I don’t think this is a serious sketch of the pickup. I took it as playing with the Semi platform.

2019 is almost over, its final chapters unfolding now?
Who knew?

Thanks. Fixed.

I am really, really confused.
Elon expresses the raison d’être of Tesla as being to advance sustainable transport and energy.
Elon accepts the dire need for rapid and massive action to reduce our GHG emissions to fight Climate Change.
Elon has a desire for truth and facts and therefore rationality.
But at the same time Tesla deliberately obstructs, to the point of preventing, the most productive method (by far) of reducing transport emissions, which is electric passenger services aka taxis.
This makes no sense at all. Absolutely none.


What would reduce GHG emissions related to transportation, more than anything else, is:

1. Promoting more high-capacity mass transit service, such as subways and light rail

2. Upgrading the railroads to be much more competitive, to shift as much freight as possible away from long-haul trucks onto the railroads

Tesla certainly isn’t doing anything to fight against using Tesla cars as taxis… unless you’re talking about trying to stop people from using Tesla Superchargers to support commercial services such as taxis, which was never the intended purpose of Superchargers.

Tesla has been talking a lot about a ride-sharing service as a big part of its future plans, so claiming that Tesla opposes “electric passenger services” is simply not true.

I was happy to hear Elon refer to the Model Y as a mid-size SUV. I’d already have a Model 3 except for the fact that we have three kids. I’d actually prefer something the size of the Model X, but that’s more than I’m willing to spend.

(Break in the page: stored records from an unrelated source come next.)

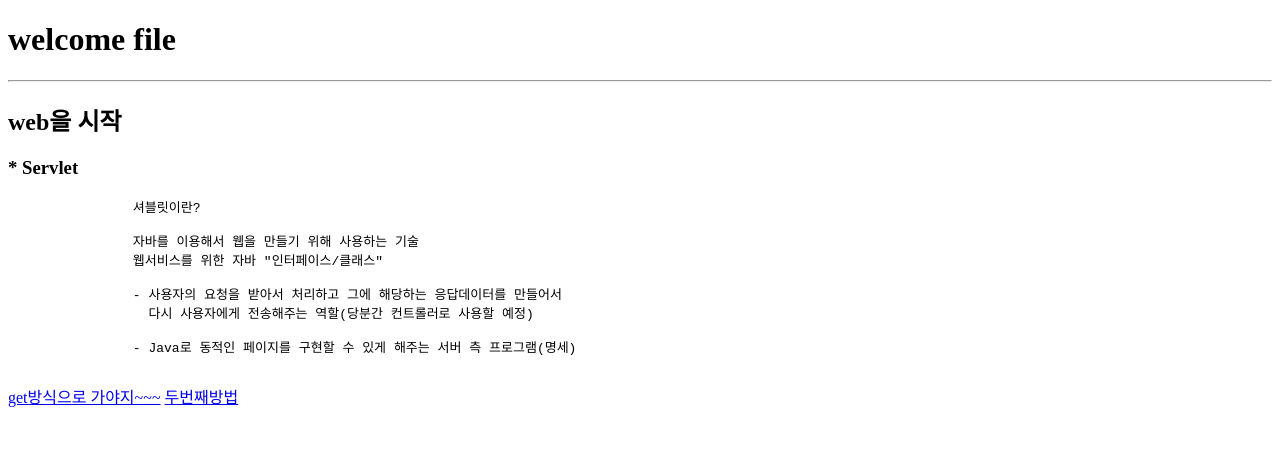
Repository: ghksl0204-shapa/dynamic-web
Page: MyFirstWebProject/src/main/webapp/index.html
The author's editor kept a copy of each file at every save. The page is drawn from the files as they stood at one save, then again after the next save.
The browser window is 1280 px wide. The pictures show the whole page.

Above is the page before, as saved 2026-05-04 03:32:37.

After the next save:
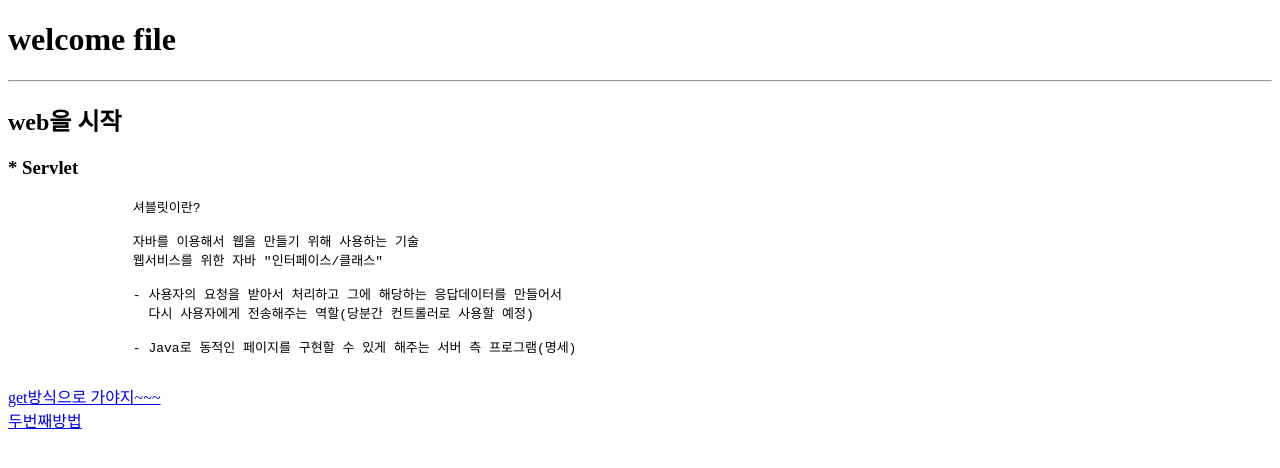
Saved 70 s later.
--- a/MyFirstWebProject/src/main/webapp/index.html
+++ b/MyFirstWebProject/src/main/webapp/index.html
@@ -58,8 +58,8 @@
 	</pre>
 
 
-	<a href="http://localhost:8088/first/views/request_get.html">get방식으로 가야지~~~</a>
-	<a href="http://localhost:8088/first/views/request_get.html">두번째방법</a>
+	<a href="http://localhost:8088/first/views/request_get.html">get방식으로 가야지~~~</a> <br>
+	<a href="views/request_get.html">두번째방법</a>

Model Y will be built on the Model 3 platform, so it will be smaller than the Model X, but offer more room than the Model 3. Price-wise, look for it to be more than the Model 3 but less than the Model X. (of course)